News / Opinion / Columns
In less than a week, South Africans head to the polls in probably one of the most unimaginative and uninspiring election seasons seen since the first democratic elections in ‘94.
The pandemic has not only led to limited campaigning activities but has also taken people’s interest away from the polls.
People cannot be blamed for their lacklustre response to anything political, it is to be expected given the little returns voting has given them over the years.
That doesn’t make the election any less important though. In fact, given the terrible state that municipal service delivery is in, these elections should be more fiercely contested than the national and provincial elections.
There is nothing glamorous about fixing potholes or ensuring that garbage gets collected, but those are the basics that those in government must get right for government to be seen to be working.
There are far too many negative events that have happened throughout this country this year that have left an impression in people’s minds that “government is failing”.

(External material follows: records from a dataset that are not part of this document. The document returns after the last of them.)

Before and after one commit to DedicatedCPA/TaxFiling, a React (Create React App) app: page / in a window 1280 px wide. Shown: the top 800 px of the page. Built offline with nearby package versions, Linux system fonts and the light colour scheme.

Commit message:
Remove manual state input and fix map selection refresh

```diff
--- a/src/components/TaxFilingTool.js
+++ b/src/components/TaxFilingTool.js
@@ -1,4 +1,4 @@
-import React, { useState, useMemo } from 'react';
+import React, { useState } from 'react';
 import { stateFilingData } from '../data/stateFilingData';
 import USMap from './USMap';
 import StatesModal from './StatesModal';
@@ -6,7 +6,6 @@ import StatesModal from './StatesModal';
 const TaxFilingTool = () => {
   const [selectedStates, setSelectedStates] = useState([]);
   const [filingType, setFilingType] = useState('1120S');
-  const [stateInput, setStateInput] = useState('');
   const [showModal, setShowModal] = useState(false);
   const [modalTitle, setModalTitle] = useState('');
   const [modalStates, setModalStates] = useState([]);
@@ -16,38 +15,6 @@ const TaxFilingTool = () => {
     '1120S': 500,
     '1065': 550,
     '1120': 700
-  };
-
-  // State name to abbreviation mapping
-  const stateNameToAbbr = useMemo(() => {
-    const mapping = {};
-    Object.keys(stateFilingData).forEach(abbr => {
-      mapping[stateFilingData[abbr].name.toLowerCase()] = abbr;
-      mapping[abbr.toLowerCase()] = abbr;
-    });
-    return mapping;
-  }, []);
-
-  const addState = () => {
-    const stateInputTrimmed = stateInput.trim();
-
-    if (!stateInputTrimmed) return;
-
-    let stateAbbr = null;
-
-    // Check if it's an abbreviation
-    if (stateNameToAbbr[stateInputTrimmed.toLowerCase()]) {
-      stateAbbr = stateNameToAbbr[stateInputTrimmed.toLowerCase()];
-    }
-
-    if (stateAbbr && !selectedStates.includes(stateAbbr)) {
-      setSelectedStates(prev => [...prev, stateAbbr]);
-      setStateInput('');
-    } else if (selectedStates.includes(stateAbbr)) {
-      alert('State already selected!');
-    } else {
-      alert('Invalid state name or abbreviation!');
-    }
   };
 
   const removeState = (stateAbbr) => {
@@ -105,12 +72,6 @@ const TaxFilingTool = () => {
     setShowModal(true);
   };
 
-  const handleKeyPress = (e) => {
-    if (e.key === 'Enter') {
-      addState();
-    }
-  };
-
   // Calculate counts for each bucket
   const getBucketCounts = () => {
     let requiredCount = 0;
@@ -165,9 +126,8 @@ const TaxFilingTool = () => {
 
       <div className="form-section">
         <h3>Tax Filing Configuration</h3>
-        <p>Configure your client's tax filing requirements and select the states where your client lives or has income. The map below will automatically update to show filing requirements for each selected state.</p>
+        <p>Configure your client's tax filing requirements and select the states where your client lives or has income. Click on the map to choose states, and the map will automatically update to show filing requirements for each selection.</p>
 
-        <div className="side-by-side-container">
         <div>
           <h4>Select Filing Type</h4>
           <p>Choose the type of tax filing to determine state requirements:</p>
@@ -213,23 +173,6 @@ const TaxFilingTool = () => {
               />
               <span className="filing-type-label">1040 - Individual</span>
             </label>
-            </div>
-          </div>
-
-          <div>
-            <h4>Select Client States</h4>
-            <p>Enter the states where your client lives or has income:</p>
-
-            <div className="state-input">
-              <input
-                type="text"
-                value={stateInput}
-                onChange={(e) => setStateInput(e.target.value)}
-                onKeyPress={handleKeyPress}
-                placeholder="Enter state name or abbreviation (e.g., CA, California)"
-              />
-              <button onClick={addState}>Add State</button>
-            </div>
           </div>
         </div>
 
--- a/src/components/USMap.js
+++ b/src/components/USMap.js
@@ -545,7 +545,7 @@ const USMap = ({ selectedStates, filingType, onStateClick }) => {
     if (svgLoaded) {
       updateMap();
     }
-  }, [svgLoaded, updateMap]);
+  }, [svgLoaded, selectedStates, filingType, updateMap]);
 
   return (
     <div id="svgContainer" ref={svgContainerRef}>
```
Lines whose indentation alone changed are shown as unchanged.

The lawlessness and looting spree that engulfed the country in July left many people in a state of mind that says the law enforcement and governance are not working and this election should be used to reassure people that things can work.
Political analysts and media houses are doing the most to predict which political party will come out tops in which areas and there is an eagerness in the opposition party camp to compound the problems of the ruling party.
But, in truth, it does not matter which party wins. What matters is that whoever gets to govern appreciates that their role right now is to get South Africa working as best as it can.
The little campaigning that has happened has just been so off the mark that voters know the promises made cannot in any way be fulfilled.
Any politician campaigning on providing jobs when the economy is shedding jobs due to the pandemic is taking voters for granted.
There will definitely be a huge temptation to millions of voters to stay home and enjoy their long weekend instead of making their way towards that election queue. But the truth is the voter who wants things to work but stays away from the poll is actually engaging in self-sabotage.
It is a fact that most municipalities are not working as well as they should right now, as is evidenced by the kind of infrastructural decay that has become entrenched in KwaZulu-Natal’s Msunduzi local municipality that runs Pietermaritzburg, among other areas.
The ruling party’s infighting spilled over into the governance of the municipality over a decade ago and since then, simple administrative tasks such as passing a budget have become herculean tasks.
The result? Failure of governance. And this evidenced on the streets of the town where residents point to potholes that have been there since 2017.
The municipality is collecting less money from ratepayers than it spends on services. In other words, it is a failed municipality.
The general exhortation about people having given their lives for people’s right to vote remains true. But now more than ever, people should not wait to be convinced to vote for sentimental reasons.
They must vote to show the politicians that they care more about their own country and its wellbeing than the politicians do.